WORK REQUEST
Search the data for the string "Layout" and gather each line it is in.

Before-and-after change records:
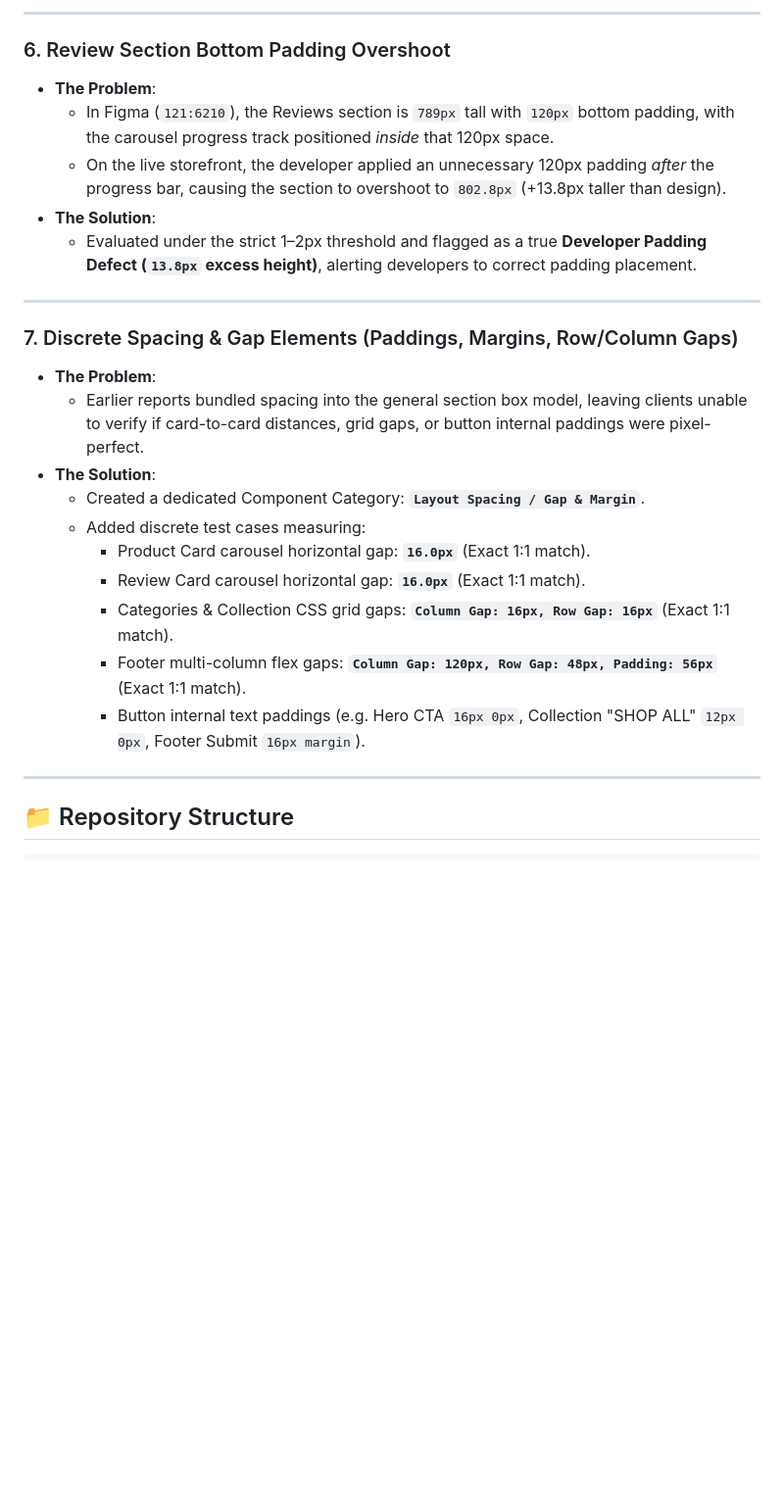
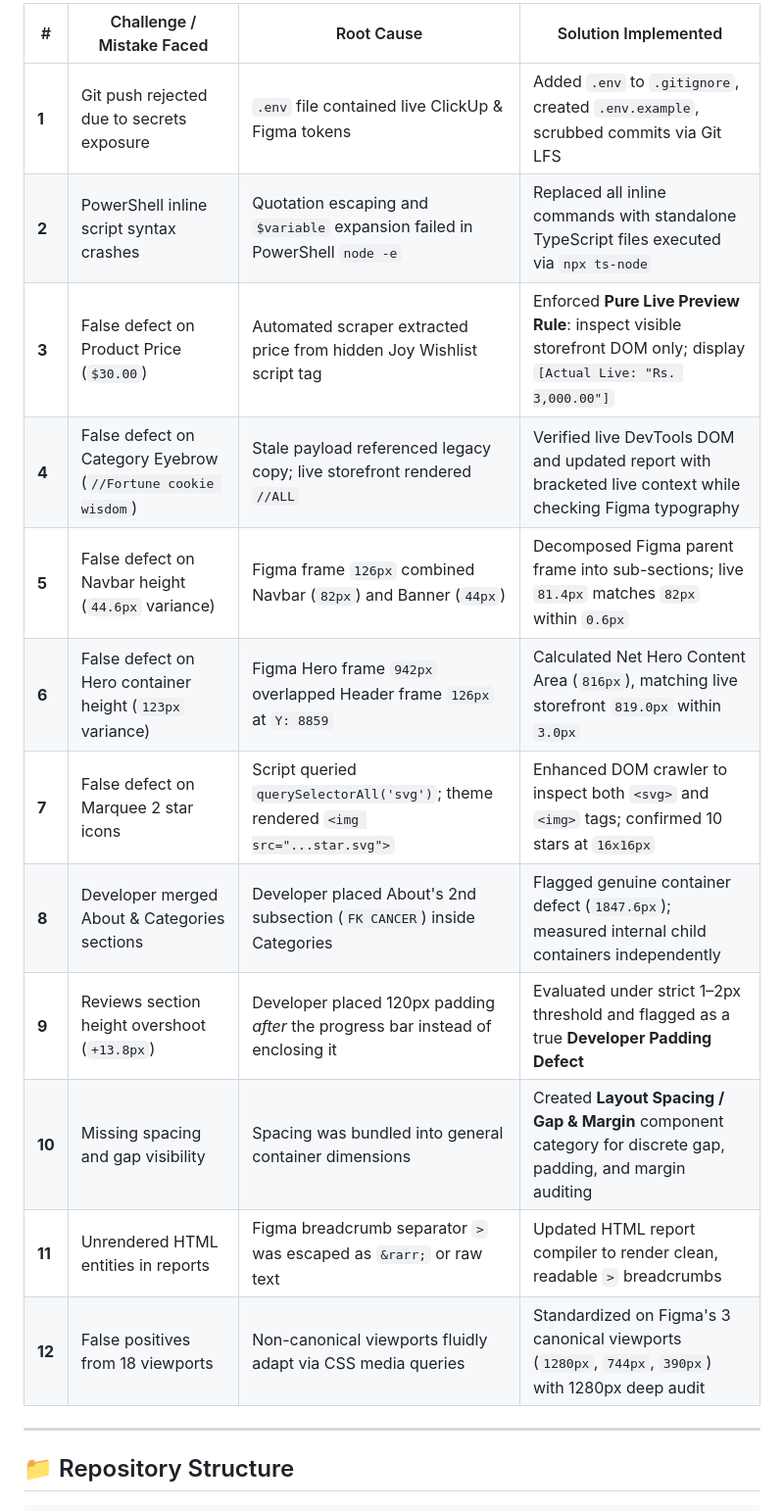
Before and after one commit to nikunj-r-patel/Irreverent-Figma-Design-QA, a Markdown page: README.md, the part around one of its changes. Shown at 98% size. GitHub-like rendering; blank space fills up the shorter version.

```diff
--- a/README.md
+++ b/README.md
@@ -85,25 +94,17 @@ This framework evolved through rigorous real-world testing against complex e-com
----
-
-### 6. Review Section Bottom Padding Overshoot
-- **The Problem**:
-  - In Figma (`121:6210`), the Reviews section is `789px` tall with `120px` bottom padding, with the carousel progress track positioned *inside* that 120px space.
-  - On the live storefront, the developer applied an unnecessary 120px padding *after* the progress bar, causing the section to overshoot to `802.8px` (+13.8px taller than design).
-- **The Solution**:
-  - Evaluated under the strict 1–2px threshold and flagged as a true **Developer Padding Defect (`13.8px` excess height)**, alerting developers to correct padding placement.
-
----
-
-### 7. Discrete Spacing & Gap Elements (Paddings, Margins, Row/Column Gaps)
-- **The Problem**:
-  - Earlier reports bundled spacing into the general section box model, leaving clients unable to verify if card-to-card distances, grid gaps, or button internal paddings were pixel-perfect.
-- **The Solution**:
-  - Created a dedicated Component Category: **`Layout Spacing / Gap & Margin`**.
-  - Added discrete test cases measuring:
-    - Product Card carousel horizontal gap: **`16.0px`** (Exact 1:1 match).
-    - Review Card carousel horizontal gap: **`16.0px`** (Exact 1:1 match).
-    - Categories & Collection CSS grid gaps: **`Column Gap: 16px, Row Gap: 16px`** (Exact 1:1 match).
-    - Footer multi-column flex gaps: **`Column Gap: 120px, Row Gap: 48px, Padding: 56px`** (Exact 1:1 match).
-    - Button internal text paddings (e.g. Hero CTA `16px 0px`, Collection "SHOP ALL" `12px 0px`, Footer Submit `16px margin`).
+| # | Challenge / Mistake Faced | Root Cause | Solution Implemented |
+|---|---------------------------|------------|----------------------|
+| **1** | Git push rejected due to secrets exposure | `.env` file contained live ClickUp & Figma tokens | Added `.env` to `.gitignore`, created `.env.example`, scrubbed commits via Git LFS |
+| **2** | PowerShell inline script syntax crashes | Quotation escaping and `$variable` expansion failed in PowerShell `node -e` | Replaced all inline commands with standalone TypeScript files executed via `npx ts-node` |
+| **3** | False defect on Product Price (`$30.00`) | Automated scraper extracted price from hidden Joy Wishlist script tag | Enforced **Pure Live Preview Rule**: inspect visible storefront DOM only; display `[Actual Live: "Rs. 3,000.00"]` |
+| **4** | False defect on Category Eyebrow (`//Fortune cookie wisdom`) | Stale payload referenced legacy copy; live storefront rendered `//ALL` | Verified live DevTools DOM and updated report with bracketed live context while checking Figma typography |
+| **5** | False defect on Navbar height (`44.6px` variance) | Figma frame `126px` combined Navbar (`82px`) and Banner (`44px`) | Decomposed Figma parent frame into sub-sections; live `81.4px` matches `82px` within `0.6px` |
+| **6** | False defect on Hero container height (`123px` variance) | Figma Hero frame `942px` overlapped Header frame `126px` at `Y: 8859` | Calculated Net Hero Content Area (`816px`), matching live storefront `819.0px` within `3.0px` |
+| **7** | False defect on Marquee 2 star icons | Script queried `querySelectorAll('svg')`; theme rendered `<img src="...star.svg">` | Enhanced DOM crawler to inspect both `<svg>` and `<img>` tags; confirmed 10 stars at `16x16px` |
+| **8** | Developer merged About & Categories sections | Developer placed About's 2nd subsection (`FK CANCER`) inside Categories | Flagged genuine container defect (`1847.6px`); measured internal child containers independently |
+| **9** | Reviews section height overshoot (`+13.8px`) | Developer placed 120px padding *after* the progress bar instead of enclosing it | Evaluated under strict 1–2px threshold and flagged as a true **Developer Padding Defect** |
+| **10** | Missing spacing and gap visibility | Spacing was bundled into general container dimensions | Created **Layout Spacing / Gap & Margin** component category for discrete gap, padding, and margin auditing |
+| **11** | Unrendered HTML entities in reports | Figma breadcrumb separator `>` was escaped as `&rarr;` or raw text | Updated HTML report compiler to render clean, readable `>` breadcrumbs |
+| **12** | False positives from 18 viewports | Non-canonical viewports fluidly adapt via CSS media queries | Standardized on Figma's 3 canonical viewports (`1280px`, `744px`, `390px`) with 1280px deep audit |
 
 ---
 
```
Also changed, not shown: other parts of README.md (+66 -57 lines).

EXERCISE OUTPUT
-  - Created a dedicated Component Category: **`Layout Spacing / Gap & Margin`**.
+| **10** | Missing spacing and gap visibility | Spacing was bundled into general container dimensions | Created **Layout Spacing / Gap & Margin** component category for discrete gap, padding, and margin auditing |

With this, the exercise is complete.